Likewise, doing our best to live in right relationship with other people is not living for Christ. On the contrary, it is because we are in Christ, with our warts, thorns and relational thistles, that we have any hope of living at peace with one another. Yes, as we become more Christ like, we will become easier to love. Perhaps more importantly, we will find it easier to love those who are the hardest to love.

When Jesus took up His cross, He demonstrated His love for those who were hard to love. Jesus did not need to do what He did, but His love for sinners was worth more than death on a cross.

When we take up our cross and follow Him, at least in part, it means that we love others, warts, thorns, thistles and all. Loving like that is impossible for us apart from the grace of Jesus Christ and the formative work of the Holy Spirit in our lives.

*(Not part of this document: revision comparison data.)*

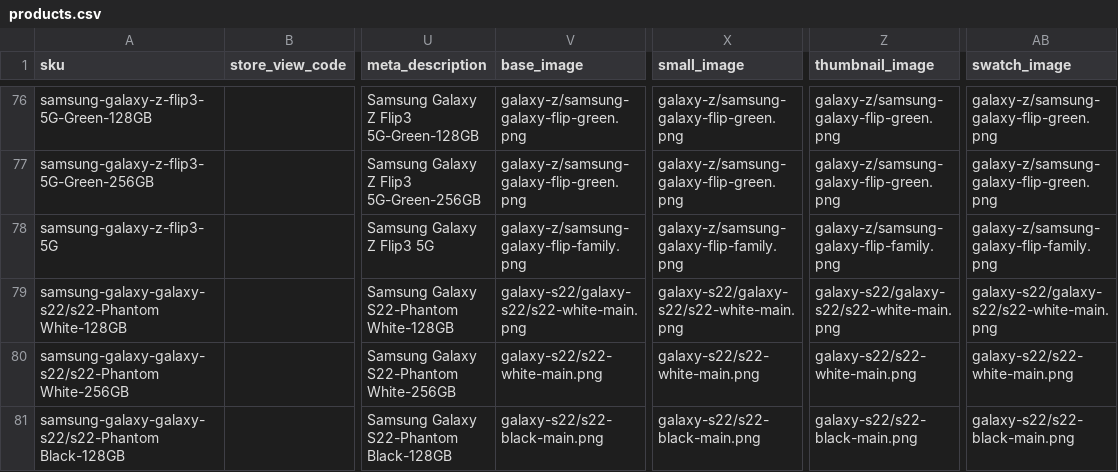
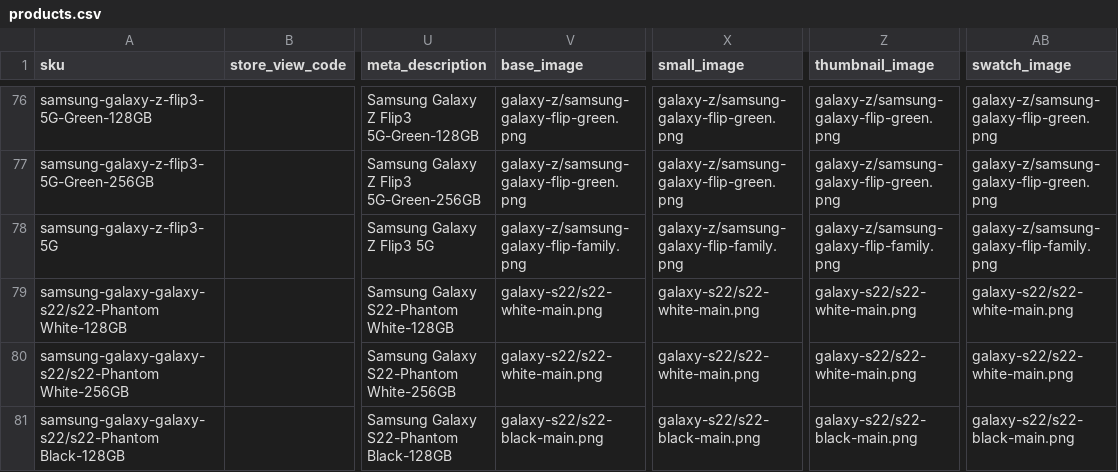
Before and after one commit to skukla/module-tmo-datapack, a CSV file: data/tmobile-store/products.csv, drawn as a sheet; only a part is shown, gaps mark what is left out; the diff covers the shown part only; the diff names each change by its address in the sheet, - before the commit and + after, or states it on an @@ line.

Commit message:
Fixed more image paths

```diff
--- a/data/tmobile-store/products.csv
+++ b/data/tmobile-store/products.csv
-V79 (base_image): galaxy-s22/galaxy-s22/s22-white-main.png
+V79 (base_image): galaxy-s22/s22-white-main.png
-X79 (small_image): galaxy-s22/galaxy-s22/s22-white-main.png
+X79 (small_image): galaxy-s22/s22-white-main.png
-Z79 (thumbnail_image): galaxy-s22/galaxy-s22/s22-white-main.png
+Z79 (thumbnail_image): galaxy-s22/s22-white-main.png
-AB79 (swatch_image): galaxy-s22/galaxy-s22/s22-white-main.png
+AB79 (swatch_image): galaxy-s22/s22-white-main.png
```
Also changed, not shown: 1 edited cell elsewhere in this file.
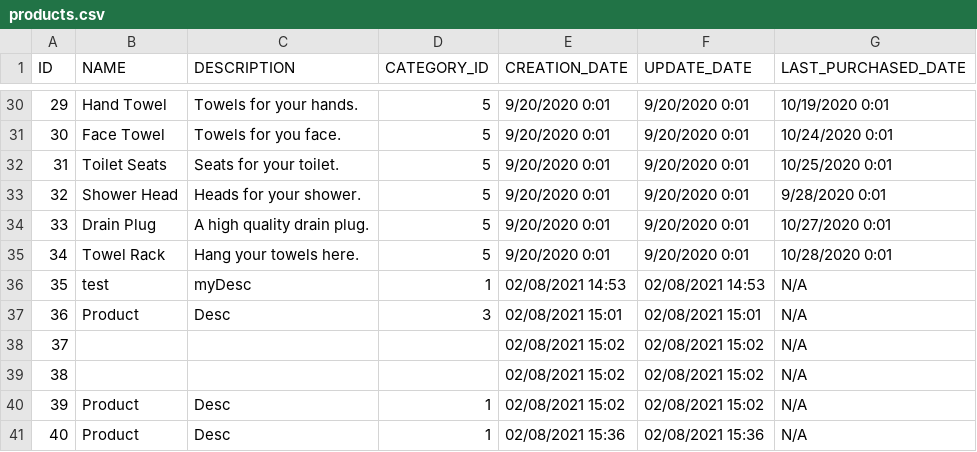
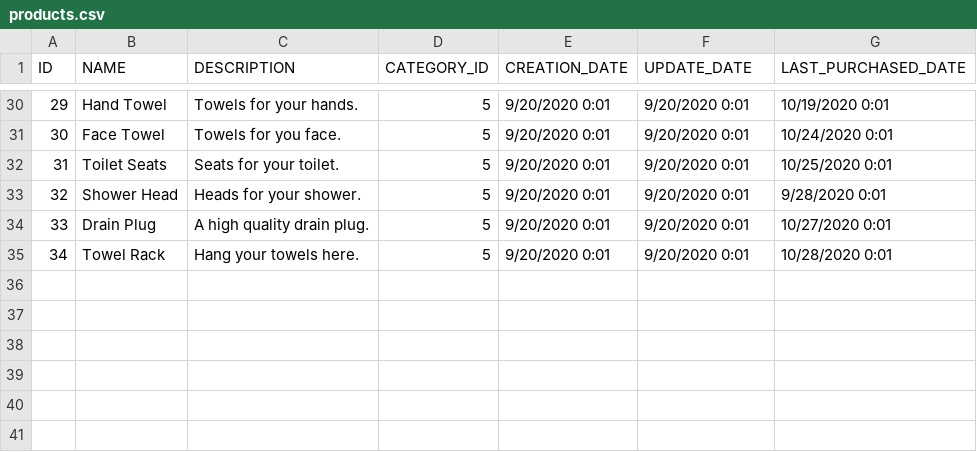
Before and after one commit to mahmoudnasser10/lpg-tech-assessment-backend, a CSV file: target/classes/data/products.csv, drawn as a sheet; only a part is shown, gaps mark what is left out.

Commit message:
Additional unit tests and refactoring

```diff
--- a/target/classes/data/products.csv
+++ b/target/classes/data/products.csv
@@ -35,7 +35 @@ ID,NAME,DESCRIPTION,CATEGORY_ID,CREATION_DATE,UPDATE_DATE,LAST_PURCHASED_DATE
 34,Towel Rack,Hang your towels here.,5,9/20/2020 0:01,9/20/2020 0:01,10/28/2020 0:01
-35,test,myDesc,1,02/08/2021 14:53,02/08/2021 14:53,N/A
-36,Product,Desc,3,02/08/2021 15:01,02/08/2021 15:01,N/A
-37,,,,02/08/2021 15:02,02/08/2021 15:02,N/A
-38,,,,02/08/2021 15:02,02/08/2021 15:02,N/A
-39,Product,Desc,1,02/08/2021 15:02,02/08/2021 15:02,N/A
-40,Product,Desc,1,02/08/2021 15:36,02/08/2021 15:36,N/A
```
Also changed, not shown: 25 other files.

So to return to our two opening statements, let me suggest another way of wording them. “By the grace of God we can spend time daily reading the Bible.” “By the grace of God we can walk by the Holy Spirit, growing in Christ-like love for one another.”

More importantly, “By the Grace and Mercy of God, by the power of the Holy Spirit, we can take up our cross and follow Jesus.” That is the heart of the Christian life. That changes how we live.

I have returned

For those who have read my blog in the past, I apologize for the scarcity of posts over the past many months. At long last we are settled into our new home–well almost settled in. After four months of house sitting, as wonderful a blessing as that was, it is a delight to be in our own town home. It isn’t anything exotic, but it is a place to call home. The need to have a place to belong, a place that is ours, is probably worth reflecting on in the months ahead.

Another topic that I have been grappling with is the tension between personal holiness and loving those who are unholy. Of course we are the unholy in and of ourselves, but in Christ we are made holy. We are called to be blameless and above reproach, yet also to love as Jesus loved. Jesus didn’t exactly avoid the blamable and the reproachable, if He did, what hope would there be for us?

So here we are, called to holiness and to love the unholy. Putting aside the “who are you to call yourself holy or to judge others as unholy” question–for that is not the immediate question here–we are left with what appears to be an irresolvable disjunction. How can the “holy” love the “unholy” with out becoming unholy. It sounds like taking a mud bath and staying clean. Yet, is that not what Jesus did?

It is hard to blame the Pharisees for questioning how Jesus could be the Messiah when He ate and drank with sinners. All we have to do is to look in the mirror and see our own tendency to distance our selves from the “unholy” when we are feeling “holy.” It is as if fleeing un-holiness makes us holy.

So what of it? Can we grow in holiness while growing in love for the unholy? Can we be holy and love those who Jesus loves?

Maybe the better question is, can we grow in holiness apart from growing in love for those who we would judge as “holiness challenged”?

Paul, in a prayer for the Thessalonians wrote,

Now may our God and Father himself, and our Lord Jesus, direct our way to you, and may the Lord make you increase and abound in love for one another and for all, as we do for you, so that he may establish your hearts blameless in holiness before our God and Father, at the coming of our Lord Jesus with all his saints (1 Thessalonians 3:11-13).

It would seem that love for one another–the “holiness challenged” apparently not excluded–is a prerequisite for being established “blameless in holiness.”

This does not mean that we love un-holiness, but it does mean that we do love one another despite our mutual un-holiness. In that sense, we are called to love those who are un-holy. After all, Christ loved us first while we were “un-holy,” and apart from Christ we have no holiness worth speaking of anyway.

Perhaps the, or at least a measure of our own holiness is our love for those who seem to us to be “unholy.”